The name Den belongs to the early history of Britain, it's origins lie with the Anglo-Saxons
. It is a product of their having lived in an area where there was a valley. The place-name is derived from the Old English word denu,
when translated means valley.
This Old English word has also given rise to other local
names such as West Dean in Sussex
, Deane in Hampshire
and Dean in Essex.
Early Origins of the Den family
The surname Den was first found in Sussex
where the first record was of Ralph Dene holding manor and estates in that shire.
Early History of the Den family
This web page shows only a small excerpt of our Den research.Another 215 words (15 lines of text) covering the years 1350, 1400, 1588, 1628, 1899, 1440, 1503, 1491, 1496, 1501, 1503, 1500, 1502, 1610, 1653, 1638, 1721, 1676, 1708 and are included under the topic Early Den History in all our PDF Extended History products and printed products wherever possible.
Den Spelling Variations
Until the dictionary, an invention of only the last few hundred
years, the English language lacked any comprehensive system of spelling rules. Consequently, spelling variations
in names are frequently found in early Anglo-Saxon
and later Anglo-Norman documents. One person's name was often spelled several different ways over a lifetime. The recorded variations of Den include Dean, Deane, Dene, Deans, Deanes, Denes, Adeane and others.
Early Notables of the Den family (pre 1700)
Distinguished members of the family include Henry Deane (c.1440-1503), Lord Chancellor of Ireland
from 1491 to 1496, Archbishop of Canterbury from 1501 to 1503 and Lord Keeper of the Great Seal from 1500 to 1502; Richard Deane (1610-1653), a British... Another 39 words (3 lines of text) are included under the topic Early Den Notables in all our PDF Extended History products and printed products wherever possible.
Migration of the Den family to Ireland
Some of the Den family moved to Ireland
, but this topic is not covered in this excerpt.Another 152 words (11 lines of text) about their life in Ireland is included in all our PDF Extended History products and printed products wherever possible.

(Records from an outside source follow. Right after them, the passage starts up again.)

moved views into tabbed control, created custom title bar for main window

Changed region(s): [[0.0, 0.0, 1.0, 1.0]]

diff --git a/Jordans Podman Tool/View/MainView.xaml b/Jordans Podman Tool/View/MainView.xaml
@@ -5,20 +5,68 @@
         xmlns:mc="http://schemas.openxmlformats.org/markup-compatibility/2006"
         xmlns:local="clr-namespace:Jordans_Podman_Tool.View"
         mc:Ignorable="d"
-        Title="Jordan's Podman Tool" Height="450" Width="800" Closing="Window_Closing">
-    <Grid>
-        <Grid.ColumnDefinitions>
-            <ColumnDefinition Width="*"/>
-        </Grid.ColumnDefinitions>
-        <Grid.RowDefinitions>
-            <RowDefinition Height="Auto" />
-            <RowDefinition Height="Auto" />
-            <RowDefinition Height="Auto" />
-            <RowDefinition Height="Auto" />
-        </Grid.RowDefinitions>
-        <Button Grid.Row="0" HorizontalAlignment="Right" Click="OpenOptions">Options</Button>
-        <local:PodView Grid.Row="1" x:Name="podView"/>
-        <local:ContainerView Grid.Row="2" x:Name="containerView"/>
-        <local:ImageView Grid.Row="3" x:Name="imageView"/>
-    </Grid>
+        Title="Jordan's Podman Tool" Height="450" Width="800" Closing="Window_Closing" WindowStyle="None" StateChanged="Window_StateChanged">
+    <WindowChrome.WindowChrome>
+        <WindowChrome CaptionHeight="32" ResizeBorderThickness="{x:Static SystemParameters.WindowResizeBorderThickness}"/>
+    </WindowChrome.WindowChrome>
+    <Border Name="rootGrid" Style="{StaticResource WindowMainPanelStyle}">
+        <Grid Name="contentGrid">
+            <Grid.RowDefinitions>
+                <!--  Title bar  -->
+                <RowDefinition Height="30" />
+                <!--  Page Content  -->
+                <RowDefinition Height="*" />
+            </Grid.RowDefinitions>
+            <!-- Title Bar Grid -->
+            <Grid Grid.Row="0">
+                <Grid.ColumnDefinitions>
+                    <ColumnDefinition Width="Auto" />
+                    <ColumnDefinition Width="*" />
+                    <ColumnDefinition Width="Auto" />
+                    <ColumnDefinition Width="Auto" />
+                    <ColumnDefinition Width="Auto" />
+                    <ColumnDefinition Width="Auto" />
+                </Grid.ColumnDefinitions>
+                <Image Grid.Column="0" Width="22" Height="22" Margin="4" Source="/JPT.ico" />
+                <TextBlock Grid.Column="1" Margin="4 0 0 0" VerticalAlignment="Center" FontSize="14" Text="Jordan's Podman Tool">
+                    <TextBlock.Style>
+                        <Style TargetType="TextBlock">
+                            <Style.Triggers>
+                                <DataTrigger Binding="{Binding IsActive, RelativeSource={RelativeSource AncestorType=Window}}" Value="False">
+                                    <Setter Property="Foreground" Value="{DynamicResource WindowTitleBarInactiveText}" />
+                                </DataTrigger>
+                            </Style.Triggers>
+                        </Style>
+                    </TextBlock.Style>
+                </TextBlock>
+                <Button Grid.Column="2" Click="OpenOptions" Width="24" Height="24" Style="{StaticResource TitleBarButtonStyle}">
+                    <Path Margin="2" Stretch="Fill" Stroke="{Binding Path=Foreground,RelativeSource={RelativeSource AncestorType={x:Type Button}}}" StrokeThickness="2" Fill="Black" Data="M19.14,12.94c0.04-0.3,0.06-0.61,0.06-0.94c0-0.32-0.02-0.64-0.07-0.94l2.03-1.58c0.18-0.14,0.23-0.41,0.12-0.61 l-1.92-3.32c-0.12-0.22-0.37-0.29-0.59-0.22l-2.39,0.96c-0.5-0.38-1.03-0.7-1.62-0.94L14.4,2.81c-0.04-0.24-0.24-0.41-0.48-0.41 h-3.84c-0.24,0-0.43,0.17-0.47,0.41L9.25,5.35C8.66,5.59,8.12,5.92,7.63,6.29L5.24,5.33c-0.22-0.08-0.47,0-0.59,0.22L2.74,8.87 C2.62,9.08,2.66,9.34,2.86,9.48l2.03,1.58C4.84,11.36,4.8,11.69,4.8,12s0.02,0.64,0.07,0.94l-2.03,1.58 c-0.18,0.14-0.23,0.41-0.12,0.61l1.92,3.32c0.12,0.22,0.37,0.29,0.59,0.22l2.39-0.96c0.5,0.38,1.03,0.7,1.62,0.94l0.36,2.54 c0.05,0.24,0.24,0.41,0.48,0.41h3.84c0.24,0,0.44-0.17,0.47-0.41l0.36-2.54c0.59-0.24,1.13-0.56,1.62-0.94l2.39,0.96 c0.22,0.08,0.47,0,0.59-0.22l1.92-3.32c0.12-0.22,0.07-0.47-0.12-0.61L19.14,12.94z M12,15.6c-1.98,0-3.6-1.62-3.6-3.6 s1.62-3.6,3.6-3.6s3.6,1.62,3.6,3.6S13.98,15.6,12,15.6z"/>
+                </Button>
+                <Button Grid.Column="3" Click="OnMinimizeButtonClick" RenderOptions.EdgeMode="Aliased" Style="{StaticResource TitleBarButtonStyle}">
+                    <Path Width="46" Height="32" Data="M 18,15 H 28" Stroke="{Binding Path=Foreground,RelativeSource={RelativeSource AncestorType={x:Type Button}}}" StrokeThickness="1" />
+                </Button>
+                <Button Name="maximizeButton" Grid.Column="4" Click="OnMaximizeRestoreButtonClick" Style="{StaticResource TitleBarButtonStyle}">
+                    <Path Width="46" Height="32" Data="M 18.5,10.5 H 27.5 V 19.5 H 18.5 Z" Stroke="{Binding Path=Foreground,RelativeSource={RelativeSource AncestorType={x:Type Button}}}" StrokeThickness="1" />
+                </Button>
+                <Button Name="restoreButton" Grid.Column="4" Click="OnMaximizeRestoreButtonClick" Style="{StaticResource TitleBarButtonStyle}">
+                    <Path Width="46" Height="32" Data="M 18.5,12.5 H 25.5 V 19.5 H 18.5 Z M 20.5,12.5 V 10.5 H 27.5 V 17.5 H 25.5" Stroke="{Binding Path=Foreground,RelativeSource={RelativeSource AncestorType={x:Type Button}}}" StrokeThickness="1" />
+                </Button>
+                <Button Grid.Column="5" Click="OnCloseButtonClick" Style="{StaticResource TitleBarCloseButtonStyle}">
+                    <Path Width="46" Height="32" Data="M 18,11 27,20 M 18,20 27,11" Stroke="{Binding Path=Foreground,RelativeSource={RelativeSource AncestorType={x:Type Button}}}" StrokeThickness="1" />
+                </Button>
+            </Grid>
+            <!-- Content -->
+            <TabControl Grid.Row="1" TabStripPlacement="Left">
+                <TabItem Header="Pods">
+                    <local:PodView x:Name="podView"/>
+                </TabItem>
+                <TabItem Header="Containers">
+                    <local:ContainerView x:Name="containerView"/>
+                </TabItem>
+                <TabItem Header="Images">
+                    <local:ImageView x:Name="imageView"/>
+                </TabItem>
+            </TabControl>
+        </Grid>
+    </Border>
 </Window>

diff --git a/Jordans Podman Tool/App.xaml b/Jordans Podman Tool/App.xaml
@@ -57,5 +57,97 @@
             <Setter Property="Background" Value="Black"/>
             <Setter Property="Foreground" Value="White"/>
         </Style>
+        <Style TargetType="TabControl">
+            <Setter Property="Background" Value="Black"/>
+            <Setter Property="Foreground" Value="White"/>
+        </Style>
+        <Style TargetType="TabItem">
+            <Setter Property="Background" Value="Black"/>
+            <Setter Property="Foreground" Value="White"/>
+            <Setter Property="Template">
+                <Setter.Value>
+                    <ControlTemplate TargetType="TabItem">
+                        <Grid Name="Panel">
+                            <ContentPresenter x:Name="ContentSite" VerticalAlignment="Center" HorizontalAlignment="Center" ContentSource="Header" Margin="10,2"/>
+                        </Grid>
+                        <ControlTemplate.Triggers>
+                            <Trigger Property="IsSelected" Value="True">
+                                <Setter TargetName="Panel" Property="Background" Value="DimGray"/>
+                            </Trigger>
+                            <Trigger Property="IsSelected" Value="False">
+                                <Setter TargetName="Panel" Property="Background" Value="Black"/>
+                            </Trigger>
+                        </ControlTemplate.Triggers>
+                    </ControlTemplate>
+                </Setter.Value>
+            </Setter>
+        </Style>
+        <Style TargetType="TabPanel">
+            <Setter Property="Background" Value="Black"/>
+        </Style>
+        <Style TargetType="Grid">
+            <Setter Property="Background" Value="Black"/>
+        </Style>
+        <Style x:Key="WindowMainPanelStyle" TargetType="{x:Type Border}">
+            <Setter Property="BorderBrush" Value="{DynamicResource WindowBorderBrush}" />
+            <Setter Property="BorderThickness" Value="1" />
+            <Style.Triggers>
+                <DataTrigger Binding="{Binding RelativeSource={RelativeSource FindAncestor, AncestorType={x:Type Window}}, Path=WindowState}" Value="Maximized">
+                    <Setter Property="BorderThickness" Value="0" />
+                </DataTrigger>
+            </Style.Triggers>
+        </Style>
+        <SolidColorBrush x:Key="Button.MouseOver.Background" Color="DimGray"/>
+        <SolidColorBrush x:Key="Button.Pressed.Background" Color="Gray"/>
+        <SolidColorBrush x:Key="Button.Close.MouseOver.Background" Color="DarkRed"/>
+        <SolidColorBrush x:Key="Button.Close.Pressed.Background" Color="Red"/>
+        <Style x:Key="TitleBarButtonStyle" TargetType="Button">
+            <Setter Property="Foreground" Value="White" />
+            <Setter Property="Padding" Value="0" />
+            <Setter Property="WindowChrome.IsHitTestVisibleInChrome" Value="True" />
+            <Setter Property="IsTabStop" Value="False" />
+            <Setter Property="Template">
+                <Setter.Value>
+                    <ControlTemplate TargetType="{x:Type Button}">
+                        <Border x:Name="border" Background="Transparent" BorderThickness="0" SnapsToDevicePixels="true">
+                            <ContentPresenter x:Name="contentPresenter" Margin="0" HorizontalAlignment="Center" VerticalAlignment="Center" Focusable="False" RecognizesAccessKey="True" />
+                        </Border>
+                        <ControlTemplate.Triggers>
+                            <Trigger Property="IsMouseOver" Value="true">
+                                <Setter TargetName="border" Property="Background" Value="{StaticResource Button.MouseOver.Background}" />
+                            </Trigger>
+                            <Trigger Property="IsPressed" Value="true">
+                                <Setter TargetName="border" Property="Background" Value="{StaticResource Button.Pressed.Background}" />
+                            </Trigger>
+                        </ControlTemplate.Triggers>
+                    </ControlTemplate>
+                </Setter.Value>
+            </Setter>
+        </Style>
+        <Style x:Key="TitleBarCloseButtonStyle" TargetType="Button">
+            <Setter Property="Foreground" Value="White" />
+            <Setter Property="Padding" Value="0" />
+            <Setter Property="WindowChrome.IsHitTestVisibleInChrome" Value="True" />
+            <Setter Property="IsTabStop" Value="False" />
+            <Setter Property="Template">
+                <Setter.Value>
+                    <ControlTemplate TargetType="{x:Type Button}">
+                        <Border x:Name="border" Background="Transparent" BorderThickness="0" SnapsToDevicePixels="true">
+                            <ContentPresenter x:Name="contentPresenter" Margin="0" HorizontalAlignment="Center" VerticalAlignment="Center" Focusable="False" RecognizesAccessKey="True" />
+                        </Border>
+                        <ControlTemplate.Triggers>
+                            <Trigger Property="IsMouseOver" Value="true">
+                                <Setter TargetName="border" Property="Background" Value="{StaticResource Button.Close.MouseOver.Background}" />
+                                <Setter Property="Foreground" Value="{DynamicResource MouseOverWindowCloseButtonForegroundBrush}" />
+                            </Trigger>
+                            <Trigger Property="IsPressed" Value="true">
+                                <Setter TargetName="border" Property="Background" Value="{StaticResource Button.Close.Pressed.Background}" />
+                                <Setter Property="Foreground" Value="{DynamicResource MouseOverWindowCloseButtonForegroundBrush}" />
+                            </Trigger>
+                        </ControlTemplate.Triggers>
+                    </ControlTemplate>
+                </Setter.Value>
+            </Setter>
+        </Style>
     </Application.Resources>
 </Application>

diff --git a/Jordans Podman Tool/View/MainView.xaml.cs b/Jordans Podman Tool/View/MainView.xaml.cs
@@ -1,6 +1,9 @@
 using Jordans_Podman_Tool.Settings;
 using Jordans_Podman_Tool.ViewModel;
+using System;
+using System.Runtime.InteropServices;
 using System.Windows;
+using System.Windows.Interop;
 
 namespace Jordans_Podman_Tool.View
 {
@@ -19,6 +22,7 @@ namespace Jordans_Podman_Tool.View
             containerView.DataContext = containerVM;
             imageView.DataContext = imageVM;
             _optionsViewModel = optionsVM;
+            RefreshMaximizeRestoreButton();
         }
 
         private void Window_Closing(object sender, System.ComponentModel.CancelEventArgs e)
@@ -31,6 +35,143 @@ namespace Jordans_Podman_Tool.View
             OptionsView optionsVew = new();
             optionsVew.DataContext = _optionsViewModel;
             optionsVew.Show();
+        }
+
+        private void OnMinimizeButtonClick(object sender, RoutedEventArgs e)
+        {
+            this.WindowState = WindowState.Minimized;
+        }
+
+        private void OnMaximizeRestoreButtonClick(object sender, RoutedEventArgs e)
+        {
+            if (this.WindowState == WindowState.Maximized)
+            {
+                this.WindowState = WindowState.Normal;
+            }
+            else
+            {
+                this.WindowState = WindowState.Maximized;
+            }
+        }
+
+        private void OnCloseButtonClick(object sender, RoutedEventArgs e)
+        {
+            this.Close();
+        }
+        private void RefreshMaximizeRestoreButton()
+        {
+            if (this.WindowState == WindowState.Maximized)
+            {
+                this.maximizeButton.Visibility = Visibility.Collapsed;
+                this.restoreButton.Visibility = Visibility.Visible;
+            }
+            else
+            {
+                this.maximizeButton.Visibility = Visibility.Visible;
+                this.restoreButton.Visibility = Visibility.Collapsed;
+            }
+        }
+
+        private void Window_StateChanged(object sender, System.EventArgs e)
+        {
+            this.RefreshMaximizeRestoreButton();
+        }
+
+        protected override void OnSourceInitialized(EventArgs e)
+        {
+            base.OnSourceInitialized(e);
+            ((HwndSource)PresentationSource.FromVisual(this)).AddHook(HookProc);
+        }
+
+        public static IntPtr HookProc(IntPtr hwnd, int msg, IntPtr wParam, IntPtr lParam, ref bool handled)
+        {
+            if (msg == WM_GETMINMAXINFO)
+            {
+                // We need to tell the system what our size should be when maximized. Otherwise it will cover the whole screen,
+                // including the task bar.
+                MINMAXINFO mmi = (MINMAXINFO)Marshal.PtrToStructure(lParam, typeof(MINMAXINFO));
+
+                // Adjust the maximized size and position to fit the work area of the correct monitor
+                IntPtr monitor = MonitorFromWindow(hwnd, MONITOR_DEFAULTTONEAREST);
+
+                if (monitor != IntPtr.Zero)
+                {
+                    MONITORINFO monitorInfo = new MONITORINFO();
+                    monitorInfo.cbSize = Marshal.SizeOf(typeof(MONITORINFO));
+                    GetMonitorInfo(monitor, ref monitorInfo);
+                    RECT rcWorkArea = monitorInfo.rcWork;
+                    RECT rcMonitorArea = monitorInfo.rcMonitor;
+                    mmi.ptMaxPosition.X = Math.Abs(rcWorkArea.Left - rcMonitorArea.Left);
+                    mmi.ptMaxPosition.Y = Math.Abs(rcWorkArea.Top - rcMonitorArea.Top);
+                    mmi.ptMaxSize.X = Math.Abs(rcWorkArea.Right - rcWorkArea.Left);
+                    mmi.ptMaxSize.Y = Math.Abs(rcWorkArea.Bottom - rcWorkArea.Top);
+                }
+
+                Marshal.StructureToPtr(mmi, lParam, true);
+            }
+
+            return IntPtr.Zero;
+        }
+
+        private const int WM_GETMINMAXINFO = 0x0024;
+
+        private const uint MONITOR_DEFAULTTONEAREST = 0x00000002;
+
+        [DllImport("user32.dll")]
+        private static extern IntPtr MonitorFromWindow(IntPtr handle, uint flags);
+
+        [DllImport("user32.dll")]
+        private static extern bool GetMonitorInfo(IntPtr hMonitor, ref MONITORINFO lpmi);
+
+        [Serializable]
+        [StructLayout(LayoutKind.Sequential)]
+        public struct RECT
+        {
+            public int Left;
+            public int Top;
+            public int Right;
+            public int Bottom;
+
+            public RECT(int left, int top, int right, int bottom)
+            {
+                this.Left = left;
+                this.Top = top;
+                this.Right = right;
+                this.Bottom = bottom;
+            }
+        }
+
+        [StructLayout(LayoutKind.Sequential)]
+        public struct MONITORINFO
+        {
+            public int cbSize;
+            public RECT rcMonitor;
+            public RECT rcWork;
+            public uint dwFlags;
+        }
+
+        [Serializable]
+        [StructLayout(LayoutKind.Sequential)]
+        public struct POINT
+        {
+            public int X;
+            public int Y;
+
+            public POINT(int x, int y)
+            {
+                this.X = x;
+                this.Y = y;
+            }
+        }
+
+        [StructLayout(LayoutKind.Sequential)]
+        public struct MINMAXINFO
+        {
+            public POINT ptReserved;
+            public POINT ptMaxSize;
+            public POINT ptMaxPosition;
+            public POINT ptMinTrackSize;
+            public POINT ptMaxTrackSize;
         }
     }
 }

Migration of the Den family to the New World and Oceana
Thousands of English families boarded ships sailing to the New World in the hope of escaping the unrest found in England
at this time. Although the search for opportunity and freedom from persecution abroad took the lives of many because of the cramped conditions and unsanitary nature of the vessels, the opportunity perceived in the growing colonies of North America beckoned. Many of the settlers who survived the journey went on to make important contributions to the transplanted cultures of their adopted countries. The Den were among these contributors, for they have been located in early North American records:

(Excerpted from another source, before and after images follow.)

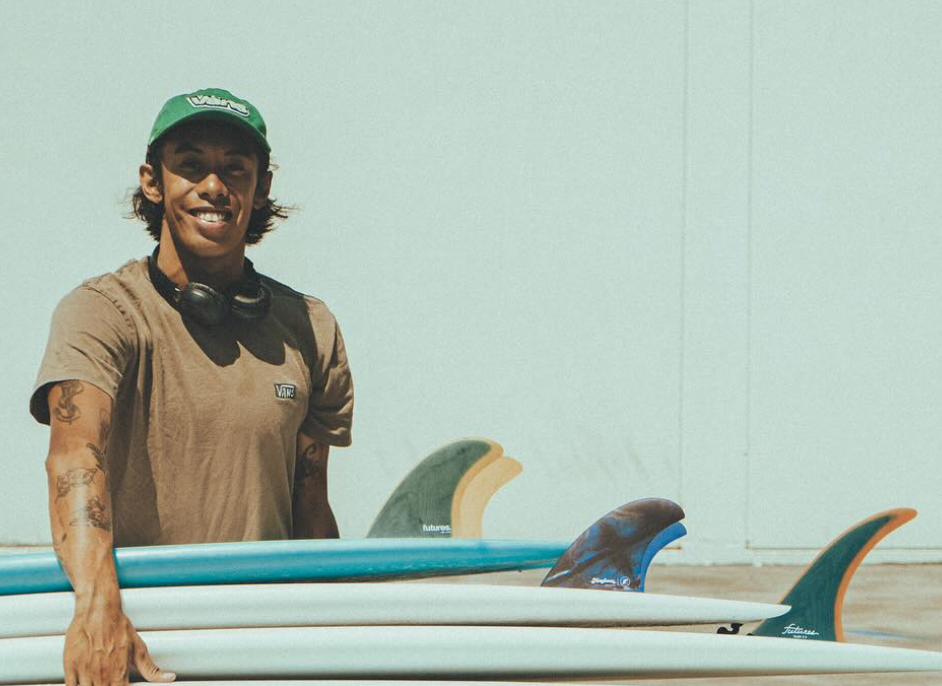
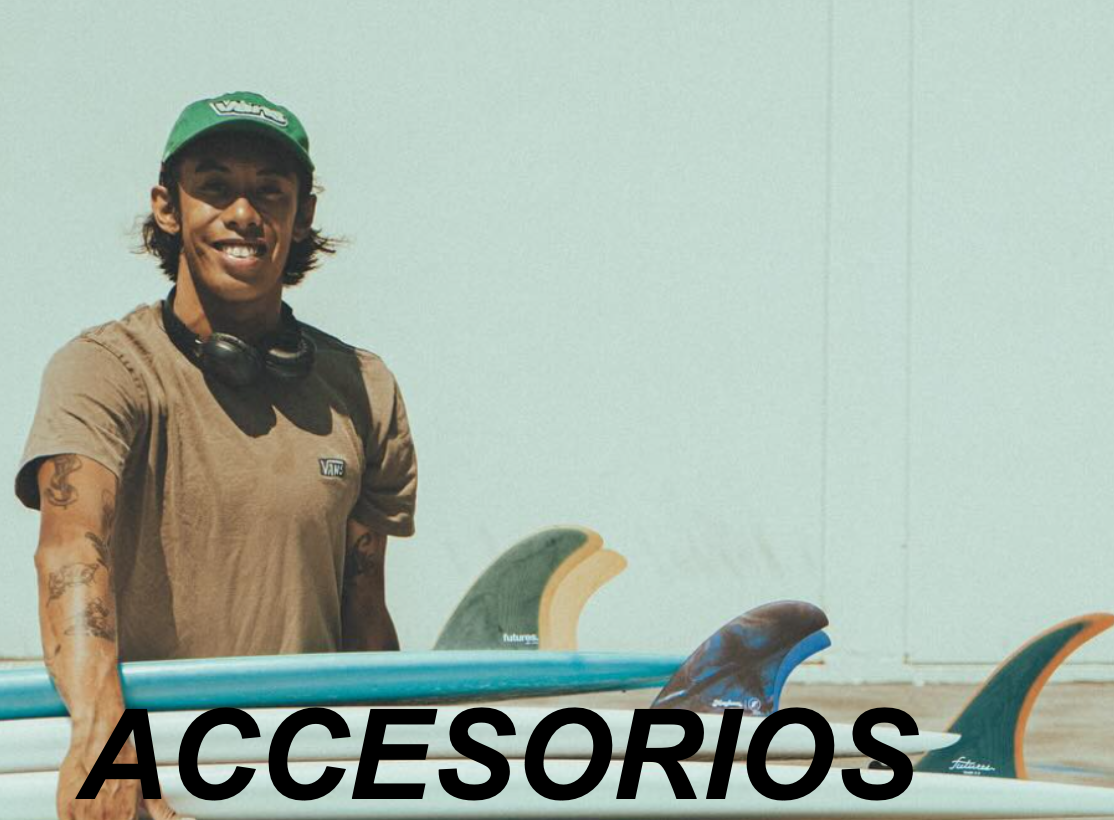
mejopre tienda, le quite los botones y le puse nombres a las fotos para que se entienda a donde van, faltaria crear paginas para hombres, mujeres y accesorios pero eso sera para la entrega final.

Changed region(s): [[0.0, 0.0918, 1.0, 1.0], [0.2463, 0.4286, 0.2771, 0.4592]]

diff --git a/pages/tienda.html b/pages/tienda.html
@@ -3,7 +3,7 @@
   <head>
     <meta charset="UTF-8" />
     <meta name="viewport" content="width=device-width, initial-scale=1.0" />
-    <link rel="stylesheet" href="https://stackpath.bootstrapcdn.com/bootstrap/4.5.2/css/bootstrap.min.css">
+    <link rel="stylesheet" href="https://stackpath.bootstrapcdn.com/bootstrap/4.5.2/css/bootstrap.min.css"/>
     <link rel="stylesheet" href="../css/styles.css" />
     <title>Tienda siga surfboards</title>
   </head>
@@ -11,35 +11,54 @@
     <header>
       <a href="#">***últimas ofertas y descuentos aquí***</a>
       <nav class="navbar navbar-expand-lg navbar-light bg-light">
-        <img src="../img/favicon-32x32.png" alt="">
-        <button class="navbar-toggler" type="button" data-toggle="collapse" data-target="#navbarNav" aria-controls="navbarNav" aria-expanded="false" aria-label="Toggle navigation">
+        <img src="../img/favicon-32x32.png" alt="" />
+        <button
+          class="navbar-toggler"
+          type="button"
+          data-toggle="collapse"
+          data-target="#navbarNav"
+          aria-controls="navbarNav"
+          aria-expanded="false"
+          aria-label="Toggle navigation"
+        >
           <span class="navbar-toggler-icon"></span>
         </button>
         <div class="collapse navbar-collapse" id="navbarNav">
           <ul class="navbar-nav">
-            <li class="nav-item"><a class="nav-link" href="../index.html">Inicio</a></li>
-            <li class="nav-item"><a class="nav-link" href="./shapes.html">Shapes</a></li>
-            <li class="nav-item"><a class="nav-link" href="./custom.html">Custom Order</a></li>
-            <li class="navbar-brand"><a class="nav-link" href="./tienda.html" class="active">Tienda</a></li>
-            <li class="nav-item"><a class="nav-link" href="./contacto.html">Contacto</a></li>
-            <li class="nav-item"><a class="nav-link" href="./teamriders.html">Team Riders</a></li>
+            <li class="nav-item">
+              <a class="nav-link" href="../index.html">Inicio</a>
+            </li>
+            <li class="nav-item">
+              <a class="nav-link" href="./shapes.html">Shapes</a>
+            </li>
+            <li class="nav-item">
+              <a class="nav-link" href="./custom.html">Custom Order</a>
+            </li>
+            <li class="navbar-brand">
+              <a class="nav-link" href="./tienda.html" class="active">Tienda</a>
+            </li>
+            <li class="nav-item">
+              <a class="nav-link" href="./contacto.html">Contacto</a>
+            </li>
+            <li class="nav-item">
+              <a class="nav-link" href="./teamriders.html">Team Riders</a>
+            </li>
           </ul>
         </div>
       </nav>
     </header>
     <main>
-      <h1>
-        Tienda:
-      </h1>
+      <h1>Tienda:</h1>
       <div class="fotostienda">
-        <a href="../pages2/hombres.html"><img src="../img/alvaro-malpartida.png" alt=""></a>
-        <a href="../pages2/mujeres.html"><img src="../img/molly-picklum.png" alt=""></a>
-        <a href="../pages2/accesorios.html"><img src="../img/accesorios.png" alt=""></a>
-      </div>
-      <div class="linkstienda">
-<a href="../pages2/hombres.html">Hombres</a>
-<a href="../pages2/mujeres.html">Mujeres</a>
-<a href="../pages2/accesorios.html">Accesorios</a>
+        <a href="../pages/tienda.html"
+          ><img src="../img/hombres.png" alt="link "
+        /></a>
+        <a href="../pages/tienda.html"
+          ><img src="../img/mujeres.png" alt=""
+        /></a>
+        <a href="../pages/tienda.html"
+          ><img src="../img/accesorios.png" alt=""
+        /></a>
       </div>
     </main>
     <footer>
@@ -55,18 +74,21 @@
         <p>Direccion: Av. Juanito Juanes 1234, Miraflores, Lima, Perú.</p>
       </div>
       <form>
-        <button><a href="../pages/custom.html">Track your custom Order</a></button>
+        <button>
+          <a href="../pages/custom.html">Track your custom Order</a>
+        </button>
       </form>
 
       <br />
       <div class="footerlinks">
         <a href="../links-secundarios/about-us.html">about us</a>
         <a href="../links-secundarios/privacy-policy.html">privacy policy</a>
-        <a href="../links-secundarios/terms-of-service.html">Terms of service</a>
+        <a href="../links-secundarios/terms-of-service.html"
+          >Terms of service</a
+        >
       </div>
     </footer>
-    <script src="https://code.jquery.com/jquery-3.5.1.slim.min.js"></script> 
+    <script src="https://code.jquery.com/jquery-3.5.1.slim.min.js"></script>
     <script src="https://cdn.jsdelivr.net/npm/bootstrap@4.5.2/dist/js/bootstrap.bundle.min.js"></script>
-
   </body>
 </html>

diff --git a/css/styles.css b/css/styles.css
@@ -454,6 +454,18 @@ footer form button a {
   background-color: rgb(242, 234, 234);
 
 }
+.boton{
+  margin: 10px;
+  padding: 10px;
+}
+.customform p{
+  margin: 10px;
+  padding: 10px;
+}
+.customform form{
+  margin: 20px;
+  padding: 10px;
+}
 @media (max-width: 768px) {
   .navbar-nav {
     flex-direction: column;
@@ -516,6 +528,20 @@ footer form button a {
     justify-content: center;
     margin-bottom: 20px;
   }
+  .fotostienda {
+    margin: 10px;
+    padding: 10px;
+    display: flex;
+    flex-direction: column;
+    align-items: center;
+    justify-content: space-around;
+    gap: 30px;
+  }
+  .fotostienda img {
+    width: 200px;
+    height: auto;
+    border: 2px black solid;
+  }
 }
 @media (max-width: 480px) {
   .footerlinks {
@@ -556,5 +582,14 @@ footer form button a {
   .fotoshapes img {
     width: 20%;
     height: auto;
+  }
+  .fotostienda {
+   
+    gap: 20px;
+  }
+  .fotostienda img {
+    width: 180px;
+    height: auto;
+    border: 2px black solid;
   }
 }

diff --git a/pages/custom.html b/pages/custom.html
@@ -134,6 +134,9 @@
             </select>
           </div>
           <br />
+          <div>
+            <input type="submit" value="Order custom">
+          </div>
         </form>
       </main>
       <footer class="footercustom">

Den Settlers in United States in the 19th Century
- R A Den, who arrived in San Francisco, California in 1851 CITATION[CLOSE]
Filby, P. William, Meyer, Mary K., Passenger and immigration lists index : a guide to published arrival records of about 500,000 passengers who came to the United States and Canada in the seventeenth, eighteenth, and nineteenth centuries. 1982-1985 Cumulated Supplements in Four Volumes Detroit, Mich. : Gale Research Co., 1985, Print (ISBN 0-8103-1795-8)
The Den Motto
The motto was originally a war cry or slogan. Mottoes first began to be shown with arms in the 14th and 15th centuries, but were not in general use until the 17th century. Thus the oldest coats of arms generally do not include a motto. Mottoes seldom form part of the grant of arms: Under most heraldic authorities, a motto is an optional component of the coat of arms, and can be added to or changed at will; many families have chosen not to display a motto.
Motto: Forti et fideli nihil difficile
Motto Translation: To the brave and faithful man nothing is difficult.